Equally alarming is the recent trend of the use of draconian powers, especially the Prevention of Money Laundering Act, against Opposition members. Nobody can condone illegalities. Individuals, if guilty, must be proceeded with under the law. But can one believe that such illegalities are committed only in the Opposition? There has not been a single case against a member of the ruling party since 2014. Is dishonesty the forte of only the Opposition parties?
The way forward
The Prime Minister must seriously introspect on the erosion of public life and set things right. The judiciary must be aware of the ground realities and not allow such politically motivated investigations. Judges should readily grant anticipatory bail or regular bail in such matters. Political parties, the judiciary and civil society must take steps to ensure that democracy does not fail. The Opposition must be tolerated because if it is left for the party in power to decide what is healthy and unhealthy criticism, then every criticism of the latter will be treated as unhealthy.
During the Constituent Assembly debates, Naziruddin Ahmad had warned: “If you are not desirous of creating anti-Congress feeling... it is very necessary for you to create an opposition, if necessary by some members volunteering to go to the opposition and making it healthy and strong.” Ramnarayan Singh went further and said, “ A government which does not like opposition and always wants to be in power is not a patriotic but a traitor government.”
At the same time, while the Opposition must be credible and strong, it is for the Opposition to make itself credible and strong. It must feel the pulse of the people. Unless it makes itself respectable, it cannot demand any respect. This is the biggest challenge facing the nation today.

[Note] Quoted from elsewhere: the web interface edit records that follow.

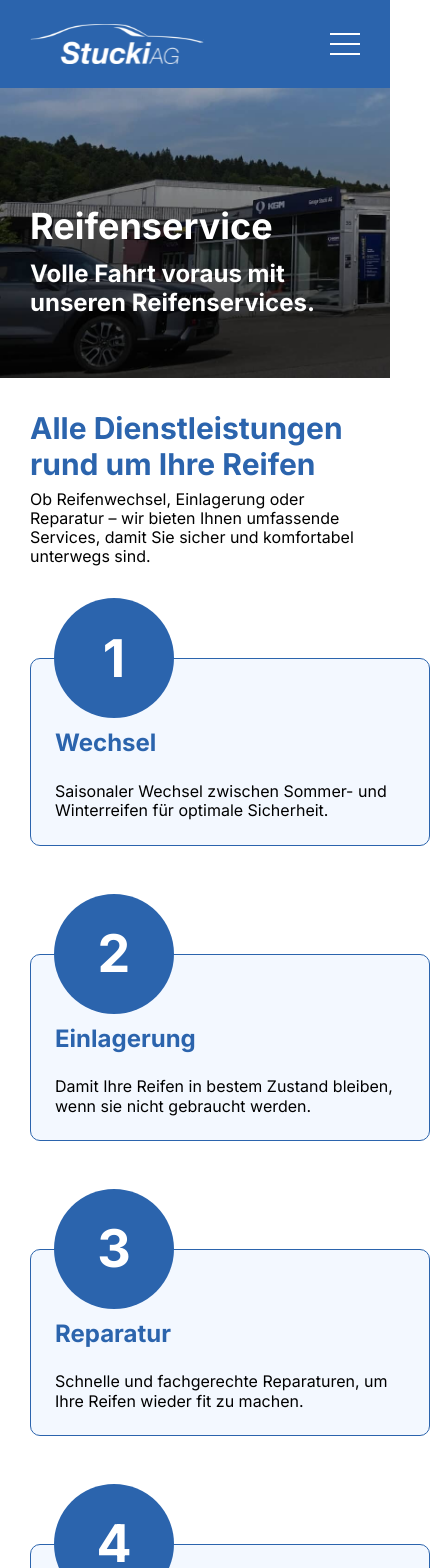
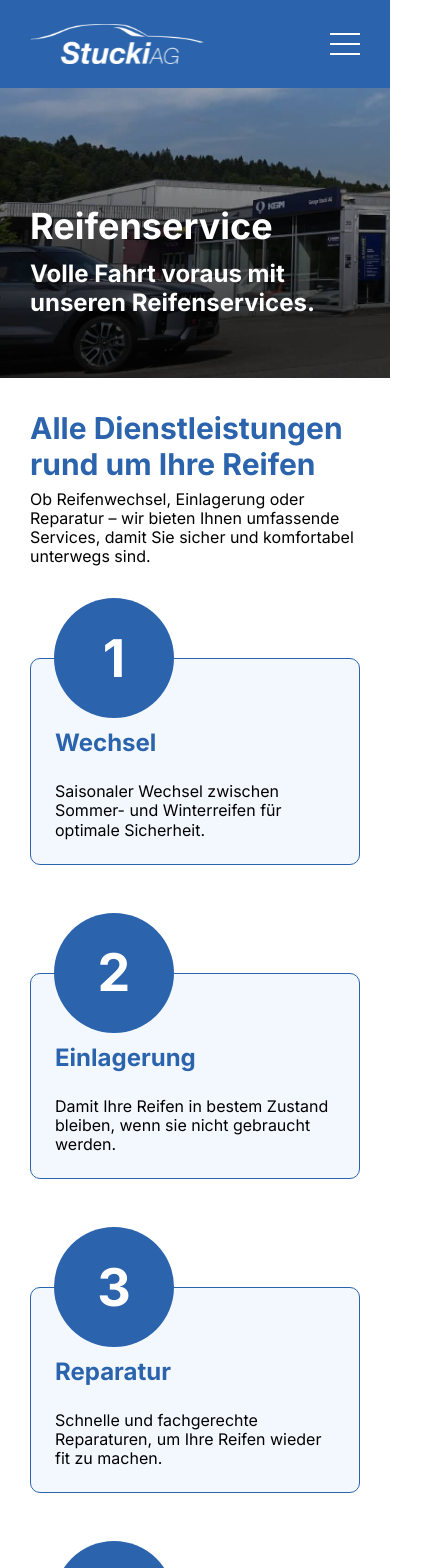
Before and after one commit to StuckiSimon/stucki-roggwil, a Next.js app in the folder website/: page /tire-service in a window 390 px wide. Shown: the top 1568 px of the page, 430 px wide, since content can reach past the window. Built offline with nearby package versions, Linux system fonts and the light colour scheme.

Commit message:
Improve mobile sizing

```diff
--- a/website/src/visual-components/fact-grid/fact-grid.module.scss
+++ b/website/src/visual-components/fact-grid/fact-grid.module.scss
@@ -2,5 +2,5 @@
   position: relative;
   display: grid;
   gap: var(--stucki-spacing-08);
-  grid-template-columns: repeat(auto-fit, minmax(400px, 1fr));
+  grid-template-columns: repeat(auto-fit, minmax(min(400px, 100%), 1fr));
 }
```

The Opposition must also work constructively. Merely attacking the Prime Minister is not conducive for democracy. Our constitutional goal was to establish a sovereign, democratic republic. Mr. Modi and his party have a responsibility to ensure that India does not turn into an undemocratic republic.
Dushyant Dave is a Senior Advocate at the Supreme Court of India and former President of the Supreme Court Bar Association